A high-calorie, high-protein diet is recommended as these patients are at a high risk of significant weight loss as a result of treatment. Additionally, patients with HNC have high protein needs for wound and tissue healing throughout treatment. A factor of 1.2 to 2.0 g of protein per kilogram of body weight per day has been suggested as a guide for protein goals in physically stressed patient populations, which is certainly true of this patient population. 12 As eating and drinking can become challenging for patients with OCC, patients need to make every bite and every sip count. Encourage the patient to begin these higher calorie/higher protein foods as soon as possible, preferably prior to treatment. Weight loss is a known complication for patients with OCC and the sooner it is addressed the better. Advise patients to eat when they feel hungry, not waiting until mealtime to eat. Other patients may not feel hungry and need to be reminded every couple of hours to eat. Most people have their best appetite in the morning, because they have not eaten all night; thus, encouragement to take in as many calories in the morning is prudent. Do not wait until later to choose high-calorie and high-protein foods. Box 12.1lists some ideas to share with patients that can help them increase calorie and protein content in the food they are already eating.

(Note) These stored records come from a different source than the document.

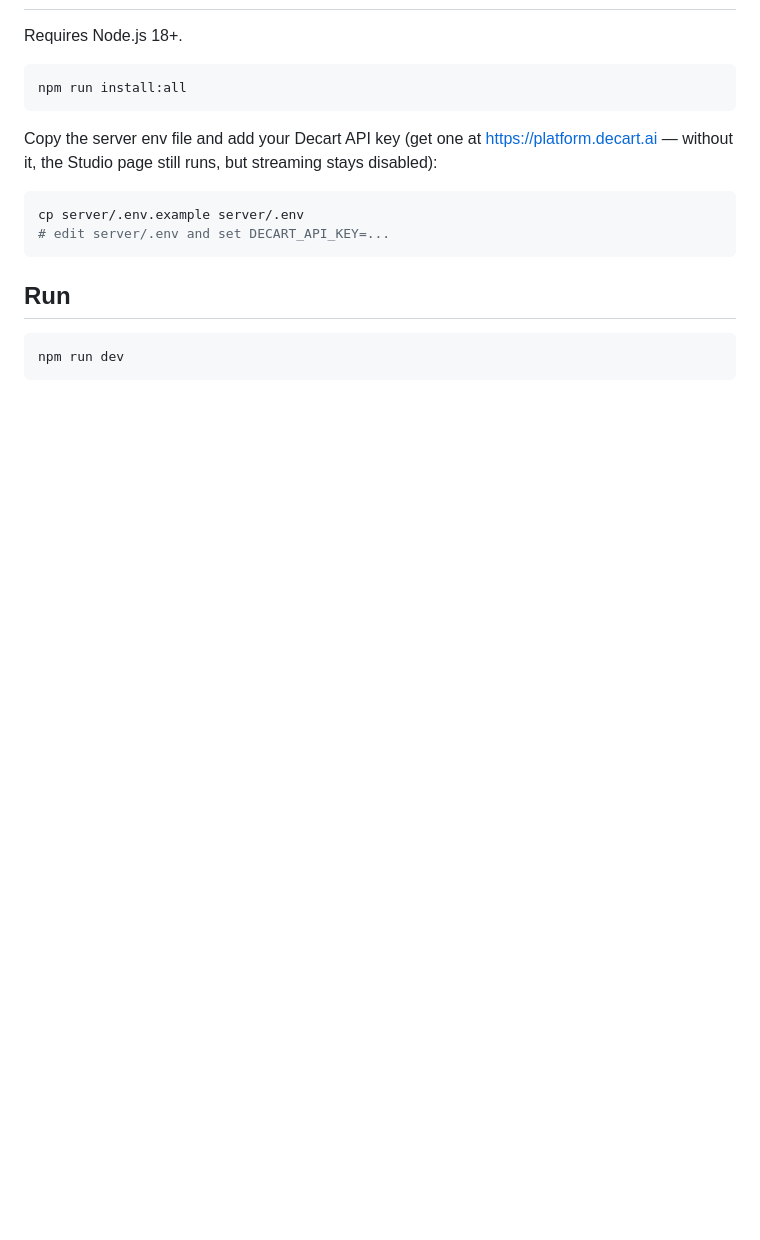
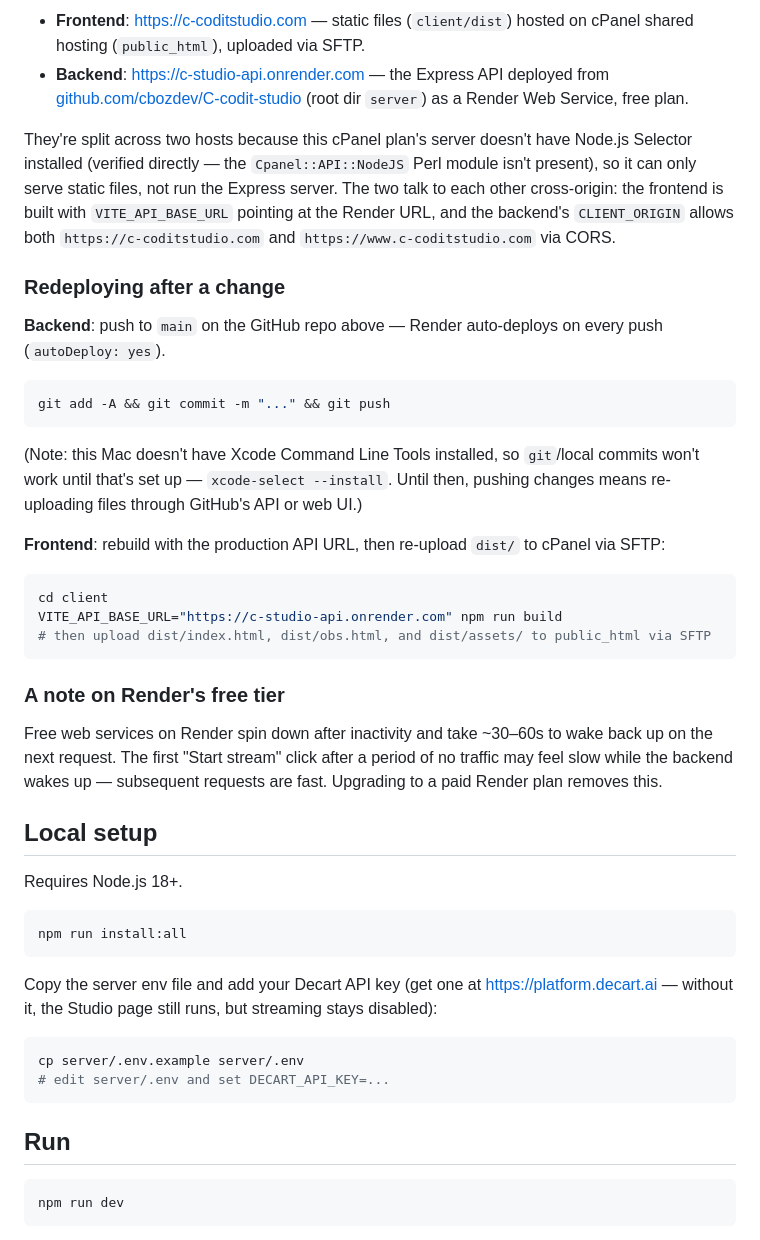
Before and after one commit to cbozdev/C-codit-studio, a Markdown page: README.md, the part around one of its changes. Rendered like a GitHub page; blank space fills up the shorter version.

````diff
--- a/README.md
+++ b/README.md
@@ -41,3 +82,48 @@ No accounts, no billing, no credits — this is a local, single-user tool.
+- **Frontend**: https://c-coditstudio.com — static files (`client/dist`)
+  hosted on cPanel shared hosting (`public_html`), uploaded via SFTP.
+- **Backend**: https://c-studio-api.onrender.com — the Express API deployed
+  from [github.com/cbozdev/C-codit-studio](https://github.com/cbozdev/C-codit-studio)
+  (root dir `server`) as a Render Web Service, free plan.
+
+They're split across two hosts because this cPanel plan's server doesn't
+have Node.js Selector installed (verified directly — the `Cpanel::API::NodeJS`
+Perl module isn't present), so it can only serve static files, not run the
+Express server. The two talk to each other cross-origin: the frontend is
+built with `VITE_API_BASE_URL` pointing at the Render URL, and the backend's
+`CLIENT_ORIGIN` allows both `https://c-coditstudio.com` and
+`https://www.c-coditstudio.com` via CORS.
+
+### Redeploying after a change
+
+**Backend**: push to `main` on the GitHub repo above — Render auto-deploys
+on every push (`autoDeploy: yes`).
+
+```bash
+git add -A && git commit -m "..." && git push
+```
+
+(Note: this Mac doesn't have Xcode Command Line Tools installed, so
+`git`/local commits won't work until that's set up — `xcode-select --install`.
+Until then, pushing changes means re-uploading files through GitHub's API or
+web UI.)
+
+**Frontend**: rebuild with the production API URL, then re-upload `dist/` to
+cPanel via SFTP:
+
+```bash
+cd client
+VITE_API_BASE_URL="https://c-studio-api.onrender.com" npm run build
+# then upload dist/index.html, dist/obs.html, and dist/assets/ to public_html via SFTP
+```
+
+### A note on Render's free tier
+
+Free web services on Render spin down after inactivity and take ~30–60s to
+wake back up on the next request. The first "Start stream" click after a
+period of no traffic may feel slow while the backend wakes up — subsequent
+requests are fast. Upgrading to a paid Render plan removes this.
+
+## Local setup
 
 Requires Node.js 18+.
 
````
Also changed, not shown: other parts of README.md (+51 -10 lines).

Box 12.1 Ways to add calories and protein to foods
Rather than serving broth, puree vegetable soup or bean soup as part of the liquid.
Serve gravies or sauces made with pureed beans or blended soft/silken tofu over potatoes.
Add butter or sour cream to mashed potatoes.
Add powdered milk to liquid full fat milk. Ratio of 1 cup liquid milk to 1/3 cup powdered milk. Use this fortified milk wherever milk is required.
Make ice cubes from milk or fruit nectar. Use these high-calorie ice cubes in smoothies or to keep drinks cold. As they melt, they will add calories and not water down the beverage.
Choose creamy soups rather than broth-based soups.
Have puddings and custards rather than gelatin desserts.
Add sauces, gravies, or extra vegetable oil/butter to meals.
Drink apricot or peach fruit nectars. They are less acidic than others.
Drink fruit shakes or fruit smoothies made with yogurt or ice cream.
Use a liquid nutritional supplement instead of milk to make a nutritious, high-calorie milkshake.
Add sour cream, half and half, heavy cream, or whole milk to foods like mashed potatoes, sauces, gravies, cereals, soups, and casseroles. Consider adding mayonnaise to eggs, chicken, tuna, pasta, or potatoes to make a smooth, moist salad.
Add avocado to dishes or smoothies.
Add nut butters such as peanut butter to shakes and smoothies.